IN MEMORY OF EVELY N NEUMEISTER SCHMIDT
She was a talented artist with
blonde hair and eyes of blue,
She owned a essence of gentlewoman
and it often occurred to me that,
despite theillusion of feminine helplessness,
she actually had nerves of steel;
She cared for her husband, my father’s
brother, for over five years–maybe closer
to ten–through stroke after stroke until
he became completely helpless and
debilitated and had to go into a nursing
home. Soon after, he passed away and
she seemed to have lost her reason for
living and then illnesses haunted her
The last time I saw her was in the summer
of 2012; her daughter needed a vacation
and arranged for plane tickets for me
through a man my cousin was dating.
My aunt could speak and manage to
eat; she could let you know whether
or not she liked a dish, with facial expressions.
I told her I was not a gourmet cook but would
try to please her.
I knew, when I flew back to California two
weeks later, that I would not see her alive,
again. I could not make it back to Florida
for a memorial service.
I believed then, as I do now, that her daughter
was relieved to have her mother finally pass away.
My cousin wanted to get on with her life and
neither of her brothers were willing to care for
She was my favorite aunt (as well as a beloved
favorite of my brothers and my sister, Becky)
and I greatly admired her talent, but I couldn’t do any more for her.
I couldn’t continue to stay with her even though
I knew she had a daughter who wanted her
mother to die. Before I left, my cousin told me
I spoiled her and she wouldn’t be spoiled that
way after I was gone. My aunt suffered a rapid
breakdown after I left. My cousin and I were
direct opposites but there was nothing else I
could say or do.
The message is, I think, be careful of the ones
you are caring for–remember that the time
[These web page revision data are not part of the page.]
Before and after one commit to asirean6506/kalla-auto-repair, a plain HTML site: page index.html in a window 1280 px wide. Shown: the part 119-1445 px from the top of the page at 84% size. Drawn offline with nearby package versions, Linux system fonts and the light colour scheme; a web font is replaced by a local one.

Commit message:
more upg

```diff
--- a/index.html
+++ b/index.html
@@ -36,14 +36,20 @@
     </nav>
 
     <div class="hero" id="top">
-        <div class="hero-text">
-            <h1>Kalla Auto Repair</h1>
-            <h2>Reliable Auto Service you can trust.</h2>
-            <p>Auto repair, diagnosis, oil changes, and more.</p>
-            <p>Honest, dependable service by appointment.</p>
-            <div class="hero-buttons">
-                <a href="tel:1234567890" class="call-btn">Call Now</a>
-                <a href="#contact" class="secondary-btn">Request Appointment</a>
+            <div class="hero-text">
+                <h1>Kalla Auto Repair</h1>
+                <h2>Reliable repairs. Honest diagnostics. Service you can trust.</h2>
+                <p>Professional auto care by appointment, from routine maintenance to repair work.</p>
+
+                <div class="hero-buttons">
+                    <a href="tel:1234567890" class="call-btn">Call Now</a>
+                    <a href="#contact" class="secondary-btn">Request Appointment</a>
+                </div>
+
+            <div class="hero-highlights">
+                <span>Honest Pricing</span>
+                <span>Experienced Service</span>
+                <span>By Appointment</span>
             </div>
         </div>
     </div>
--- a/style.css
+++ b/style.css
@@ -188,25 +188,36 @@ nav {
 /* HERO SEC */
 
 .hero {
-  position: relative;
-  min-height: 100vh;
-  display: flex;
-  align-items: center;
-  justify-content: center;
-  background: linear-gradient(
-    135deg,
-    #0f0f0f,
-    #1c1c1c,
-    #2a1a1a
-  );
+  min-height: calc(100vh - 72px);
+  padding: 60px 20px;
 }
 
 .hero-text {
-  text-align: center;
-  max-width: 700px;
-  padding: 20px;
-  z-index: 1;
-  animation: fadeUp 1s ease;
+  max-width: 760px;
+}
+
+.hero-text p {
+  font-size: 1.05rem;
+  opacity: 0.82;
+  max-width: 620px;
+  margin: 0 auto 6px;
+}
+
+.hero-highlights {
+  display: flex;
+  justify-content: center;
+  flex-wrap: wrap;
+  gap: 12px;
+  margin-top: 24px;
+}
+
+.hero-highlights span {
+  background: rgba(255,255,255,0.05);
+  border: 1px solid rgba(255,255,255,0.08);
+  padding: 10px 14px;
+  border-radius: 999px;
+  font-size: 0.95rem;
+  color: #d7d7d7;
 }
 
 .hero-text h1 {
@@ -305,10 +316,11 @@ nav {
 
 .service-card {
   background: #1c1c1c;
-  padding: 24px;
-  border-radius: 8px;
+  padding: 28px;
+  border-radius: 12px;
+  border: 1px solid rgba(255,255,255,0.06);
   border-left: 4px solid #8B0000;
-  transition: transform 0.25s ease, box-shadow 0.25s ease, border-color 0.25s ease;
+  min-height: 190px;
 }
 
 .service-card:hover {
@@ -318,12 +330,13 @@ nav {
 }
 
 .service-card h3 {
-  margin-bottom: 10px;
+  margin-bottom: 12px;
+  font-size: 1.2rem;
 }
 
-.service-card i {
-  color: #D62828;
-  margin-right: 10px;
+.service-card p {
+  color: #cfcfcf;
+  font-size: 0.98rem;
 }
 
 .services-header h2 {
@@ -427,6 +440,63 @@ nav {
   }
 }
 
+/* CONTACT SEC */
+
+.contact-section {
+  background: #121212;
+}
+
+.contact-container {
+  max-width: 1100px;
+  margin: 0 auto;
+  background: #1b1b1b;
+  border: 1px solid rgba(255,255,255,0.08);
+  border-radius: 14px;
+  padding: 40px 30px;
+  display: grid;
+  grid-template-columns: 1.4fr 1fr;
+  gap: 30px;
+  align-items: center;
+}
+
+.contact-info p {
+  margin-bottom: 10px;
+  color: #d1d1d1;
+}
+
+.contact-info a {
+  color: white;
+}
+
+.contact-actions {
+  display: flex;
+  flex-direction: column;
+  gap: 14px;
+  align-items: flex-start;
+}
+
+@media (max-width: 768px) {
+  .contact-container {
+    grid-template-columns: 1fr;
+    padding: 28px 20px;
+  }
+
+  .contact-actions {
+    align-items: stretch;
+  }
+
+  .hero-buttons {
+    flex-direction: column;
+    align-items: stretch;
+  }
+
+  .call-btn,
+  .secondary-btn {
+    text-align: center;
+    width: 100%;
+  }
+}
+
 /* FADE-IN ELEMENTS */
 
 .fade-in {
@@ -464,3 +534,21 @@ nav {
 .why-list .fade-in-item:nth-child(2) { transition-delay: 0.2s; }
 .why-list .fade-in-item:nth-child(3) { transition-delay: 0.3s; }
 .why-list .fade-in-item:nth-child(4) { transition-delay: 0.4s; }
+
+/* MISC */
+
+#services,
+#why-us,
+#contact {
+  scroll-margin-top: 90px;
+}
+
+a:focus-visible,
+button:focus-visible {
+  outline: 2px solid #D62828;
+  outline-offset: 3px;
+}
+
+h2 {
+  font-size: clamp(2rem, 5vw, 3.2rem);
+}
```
may come when you are the patient and some
one else will be caring for you.
Sandra Lee Smith
originally posted March, 2015
Updated July 26, 2018